To the Editor.—
Species of Fusarium are important plant pathogens and common soil fungi and are usually considered opportunistic fungi in humans. Infection of the skin, nails, and cornea1,2 have been reported, but deep invasion or disseminated infection3,4 are rare. Most Fusarium species isolated from burn patients are Fusarium monilis5 or Fusarium oxysporum.6 Similar species of Fusarium are also found in a few cases in which this fungal infection induces granuloma formation of skin.7 In our case, Fusarium roseum8 is thought to be the primary pathogen that caused the formation of an annular, granulomatous skin lesion.
Report of a Case.—
A 65-year-old farmer in Taiwan was first seen in March 1985 for a progressively enlarging skin lesion. In October 1984, he suffered a traumatic injury that caused a minor abrasion wound on his left forearm. The patient applied herbal medications topically. The wound did
Ooi S, Chen T, Huang T, Chang H, Hsieh H. Granuloma Annulare-like Skin Lesion due to Fusarium roseum: Therapy With Ketoconazole. Arch Dermatol. 1987;123(2):167–168. doi:10.1001/archderm.1987.01660260035009
Coronavirus Resource Center

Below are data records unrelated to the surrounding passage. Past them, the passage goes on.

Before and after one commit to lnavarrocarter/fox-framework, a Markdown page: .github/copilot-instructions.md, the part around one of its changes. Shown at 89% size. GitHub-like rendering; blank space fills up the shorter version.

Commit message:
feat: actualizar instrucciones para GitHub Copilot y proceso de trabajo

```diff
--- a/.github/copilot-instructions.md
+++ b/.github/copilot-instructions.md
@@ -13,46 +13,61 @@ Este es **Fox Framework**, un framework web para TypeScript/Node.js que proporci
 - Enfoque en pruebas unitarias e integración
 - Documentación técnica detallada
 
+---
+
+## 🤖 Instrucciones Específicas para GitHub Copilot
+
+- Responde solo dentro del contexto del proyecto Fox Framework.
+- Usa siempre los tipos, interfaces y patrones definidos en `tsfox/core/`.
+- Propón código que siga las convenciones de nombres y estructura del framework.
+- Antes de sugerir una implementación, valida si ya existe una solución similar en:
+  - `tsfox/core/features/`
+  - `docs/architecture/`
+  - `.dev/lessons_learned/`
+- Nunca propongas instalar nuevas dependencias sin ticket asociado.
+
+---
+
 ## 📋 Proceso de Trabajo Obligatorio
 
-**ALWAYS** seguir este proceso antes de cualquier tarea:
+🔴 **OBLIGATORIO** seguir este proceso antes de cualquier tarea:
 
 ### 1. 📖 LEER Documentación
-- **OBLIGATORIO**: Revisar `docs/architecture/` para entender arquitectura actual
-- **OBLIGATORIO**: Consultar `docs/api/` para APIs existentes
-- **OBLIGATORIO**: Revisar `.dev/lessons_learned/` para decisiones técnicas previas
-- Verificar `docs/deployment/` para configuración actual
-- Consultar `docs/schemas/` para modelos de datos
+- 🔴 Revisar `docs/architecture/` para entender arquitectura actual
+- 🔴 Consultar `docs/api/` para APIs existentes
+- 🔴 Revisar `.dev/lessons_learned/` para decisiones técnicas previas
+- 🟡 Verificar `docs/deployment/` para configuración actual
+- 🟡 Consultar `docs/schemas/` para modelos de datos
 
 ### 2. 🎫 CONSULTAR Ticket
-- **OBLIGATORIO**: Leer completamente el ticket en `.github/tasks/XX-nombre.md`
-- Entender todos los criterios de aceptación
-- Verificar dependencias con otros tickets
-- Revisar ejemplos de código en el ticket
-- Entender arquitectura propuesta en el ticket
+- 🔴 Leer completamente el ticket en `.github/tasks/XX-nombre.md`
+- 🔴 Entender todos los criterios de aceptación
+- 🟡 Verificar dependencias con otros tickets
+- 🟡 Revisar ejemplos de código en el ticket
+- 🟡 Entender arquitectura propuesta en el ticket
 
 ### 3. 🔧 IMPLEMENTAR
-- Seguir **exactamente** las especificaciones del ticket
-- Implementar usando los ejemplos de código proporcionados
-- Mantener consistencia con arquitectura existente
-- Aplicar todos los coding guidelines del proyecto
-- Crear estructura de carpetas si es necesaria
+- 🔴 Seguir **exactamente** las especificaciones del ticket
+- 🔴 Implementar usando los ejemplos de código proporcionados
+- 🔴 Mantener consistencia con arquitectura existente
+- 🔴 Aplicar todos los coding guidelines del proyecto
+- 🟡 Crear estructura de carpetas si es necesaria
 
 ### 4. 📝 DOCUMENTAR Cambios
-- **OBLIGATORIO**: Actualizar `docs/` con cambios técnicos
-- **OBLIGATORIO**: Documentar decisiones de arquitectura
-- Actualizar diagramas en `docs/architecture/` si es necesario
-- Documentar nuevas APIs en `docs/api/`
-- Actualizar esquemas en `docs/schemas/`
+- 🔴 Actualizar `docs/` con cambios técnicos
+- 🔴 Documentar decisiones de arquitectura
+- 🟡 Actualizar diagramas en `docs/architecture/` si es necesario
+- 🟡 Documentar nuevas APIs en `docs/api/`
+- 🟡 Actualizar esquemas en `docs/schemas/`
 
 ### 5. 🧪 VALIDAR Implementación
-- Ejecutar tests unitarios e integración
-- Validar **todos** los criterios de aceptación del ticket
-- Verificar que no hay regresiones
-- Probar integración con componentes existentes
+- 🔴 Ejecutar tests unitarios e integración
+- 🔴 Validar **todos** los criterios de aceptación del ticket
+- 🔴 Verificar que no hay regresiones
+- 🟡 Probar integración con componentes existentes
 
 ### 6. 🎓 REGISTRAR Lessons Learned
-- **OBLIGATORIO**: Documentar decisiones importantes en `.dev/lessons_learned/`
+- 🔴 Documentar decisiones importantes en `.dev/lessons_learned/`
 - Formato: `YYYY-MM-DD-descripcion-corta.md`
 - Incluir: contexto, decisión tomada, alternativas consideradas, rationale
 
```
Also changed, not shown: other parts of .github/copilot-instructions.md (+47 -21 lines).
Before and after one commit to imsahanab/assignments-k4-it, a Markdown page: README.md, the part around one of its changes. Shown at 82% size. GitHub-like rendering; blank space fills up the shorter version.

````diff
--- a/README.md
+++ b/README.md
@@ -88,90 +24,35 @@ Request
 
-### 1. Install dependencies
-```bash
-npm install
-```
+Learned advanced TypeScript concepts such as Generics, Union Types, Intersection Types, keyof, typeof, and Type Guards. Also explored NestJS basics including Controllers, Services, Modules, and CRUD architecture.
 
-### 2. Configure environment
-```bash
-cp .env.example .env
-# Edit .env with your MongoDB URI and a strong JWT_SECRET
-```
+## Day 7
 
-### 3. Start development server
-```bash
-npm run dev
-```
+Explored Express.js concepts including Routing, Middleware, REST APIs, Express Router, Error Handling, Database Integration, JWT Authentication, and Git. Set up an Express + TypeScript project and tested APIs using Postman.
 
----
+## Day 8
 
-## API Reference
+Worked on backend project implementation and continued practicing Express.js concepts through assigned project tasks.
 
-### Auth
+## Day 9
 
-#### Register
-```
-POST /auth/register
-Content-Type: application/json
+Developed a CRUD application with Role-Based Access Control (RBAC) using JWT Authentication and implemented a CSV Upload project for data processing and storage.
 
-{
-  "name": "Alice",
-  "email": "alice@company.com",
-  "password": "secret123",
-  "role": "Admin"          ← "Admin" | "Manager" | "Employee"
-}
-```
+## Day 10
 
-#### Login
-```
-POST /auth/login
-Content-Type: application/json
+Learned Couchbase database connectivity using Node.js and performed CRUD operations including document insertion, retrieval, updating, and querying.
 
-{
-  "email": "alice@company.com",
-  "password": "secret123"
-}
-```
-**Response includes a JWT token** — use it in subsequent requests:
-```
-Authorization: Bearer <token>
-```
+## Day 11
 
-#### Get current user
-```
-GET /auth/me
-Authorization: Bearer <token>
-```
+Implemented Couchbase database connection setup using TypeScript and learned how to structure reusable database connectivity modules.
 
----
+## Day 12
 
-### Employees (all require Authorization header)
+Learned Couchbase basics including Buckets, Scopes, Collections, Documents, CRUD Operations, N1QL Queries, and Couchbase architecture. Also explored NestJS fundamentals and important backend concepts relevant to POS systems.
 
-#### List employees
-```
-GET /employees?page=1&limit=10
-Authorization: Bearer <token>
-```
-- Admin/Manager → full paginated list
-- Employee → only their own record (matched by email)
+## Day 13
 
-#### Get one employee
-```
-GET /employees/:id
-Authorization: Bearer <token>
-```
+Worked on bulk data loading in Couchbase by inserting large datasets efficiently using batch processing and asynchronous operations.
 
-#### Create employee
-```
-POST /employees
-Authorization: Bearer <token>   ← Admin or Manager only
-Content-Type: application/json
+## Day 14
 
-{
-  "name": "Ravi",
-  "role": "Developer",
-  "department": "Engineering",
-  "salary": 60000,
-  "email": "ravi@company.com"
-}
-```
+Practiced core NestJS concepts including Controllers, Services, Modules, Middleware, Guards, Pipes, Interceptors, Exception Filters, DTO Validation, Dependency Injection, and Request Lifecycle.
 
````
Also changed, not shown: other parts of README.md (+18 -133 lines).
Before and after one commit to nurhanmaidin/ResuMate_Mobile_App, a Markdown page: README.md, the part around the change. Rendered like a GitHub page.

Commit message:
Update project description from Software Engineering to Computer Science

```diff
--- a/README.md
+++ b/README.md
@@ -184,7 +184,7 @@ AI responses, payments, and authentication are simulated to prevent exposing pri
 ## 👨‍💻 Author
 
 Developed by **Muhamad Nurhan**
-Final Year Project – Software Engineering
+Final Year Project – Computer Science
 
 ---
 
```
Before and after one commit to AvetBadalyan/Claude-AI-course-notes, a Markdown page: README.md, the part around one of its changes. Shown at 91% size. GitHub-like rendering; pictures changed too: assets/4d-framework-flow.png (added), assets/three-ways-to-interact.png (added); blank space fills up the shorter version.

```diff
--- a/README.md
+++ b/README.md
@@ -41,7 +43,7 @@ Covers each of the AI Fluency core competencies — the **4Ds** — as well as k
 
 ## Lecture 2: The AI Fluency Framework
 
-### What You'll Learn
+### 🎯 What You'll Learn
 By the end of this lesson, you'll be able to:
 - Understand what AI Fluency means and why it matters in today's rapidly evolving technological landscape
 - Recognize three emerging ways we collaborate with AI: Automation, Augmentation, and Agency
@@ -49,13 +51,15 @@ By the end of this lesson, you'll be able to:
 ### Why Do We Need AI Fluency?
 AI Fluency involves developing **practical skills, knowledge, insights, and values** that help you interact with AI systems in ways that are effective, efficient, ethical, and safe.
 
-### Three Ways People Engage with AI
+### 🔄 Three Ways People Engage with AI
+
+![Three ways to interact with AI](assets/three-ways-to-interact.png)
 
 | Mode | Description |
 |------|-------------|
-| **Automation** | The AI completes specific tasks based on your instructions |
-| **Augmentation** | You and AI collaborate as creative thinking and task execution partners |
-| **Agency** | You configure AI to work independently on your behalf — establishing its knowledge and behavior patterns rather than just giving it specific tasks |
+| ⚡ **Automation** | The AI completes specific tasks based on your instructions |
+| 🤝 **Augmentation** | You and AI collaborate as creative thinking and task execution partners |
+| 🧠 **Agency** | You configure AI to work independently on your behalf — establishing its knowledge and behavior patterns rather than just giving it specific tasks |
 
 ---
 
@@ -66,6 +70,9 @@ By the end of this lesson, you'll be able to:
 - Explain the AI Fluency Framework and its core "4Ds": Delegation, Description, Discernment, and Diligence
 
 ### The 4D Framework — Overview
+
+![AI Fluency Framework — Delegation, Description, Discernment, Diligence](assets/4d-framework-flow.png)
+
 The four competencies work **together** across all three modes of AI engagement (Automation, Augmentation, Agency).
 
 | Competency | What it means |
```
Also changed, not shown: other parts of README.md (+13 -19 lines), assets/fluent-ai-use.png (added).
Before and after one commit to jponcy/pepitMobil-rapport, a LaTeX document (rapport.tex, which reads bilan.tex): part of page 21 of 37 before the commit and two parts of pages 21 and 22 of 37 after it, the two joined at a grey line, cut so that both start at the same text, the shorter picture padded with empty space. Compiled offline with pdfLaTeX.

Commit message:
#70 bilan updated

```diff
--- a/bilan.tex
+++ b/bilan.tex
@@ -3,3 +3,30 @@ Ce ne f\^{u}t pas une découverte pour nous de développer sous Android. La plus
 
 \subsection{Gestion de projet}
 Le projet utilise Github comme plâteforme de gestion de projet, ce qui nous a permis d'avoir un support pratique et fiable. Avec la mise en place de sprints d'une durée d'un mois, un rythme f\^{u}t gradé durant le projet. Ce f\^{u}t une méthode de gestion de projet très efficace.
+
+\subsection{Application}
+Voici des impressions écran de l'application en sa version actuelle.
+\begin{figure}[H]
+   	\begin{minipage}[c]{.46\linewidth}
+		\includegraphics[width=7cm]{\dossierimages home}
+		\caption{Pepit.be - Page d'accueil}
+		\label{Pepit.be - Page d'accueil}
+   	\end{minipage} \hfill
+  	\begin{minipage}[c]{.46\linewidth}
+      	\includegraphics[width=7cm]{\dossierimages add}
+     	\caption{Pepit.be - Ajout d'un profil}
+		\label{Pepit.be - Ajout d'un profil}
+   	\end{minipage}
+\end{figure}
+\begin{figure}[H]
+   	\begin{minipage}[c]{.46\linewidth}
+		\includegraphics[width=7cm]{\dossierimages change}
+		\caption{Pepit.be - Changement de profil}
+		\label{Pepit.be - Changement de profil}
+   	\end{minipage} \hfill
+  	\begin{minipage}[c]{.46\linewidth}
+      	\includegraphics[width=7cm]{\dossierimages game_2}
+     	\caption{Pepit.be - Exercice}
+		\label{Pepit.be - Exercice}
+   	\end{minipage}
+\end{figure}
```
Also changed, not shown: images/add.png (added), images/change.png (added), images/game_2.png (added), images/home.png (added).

Customize your JAMA Network experience by selecting one or more topics from the list below.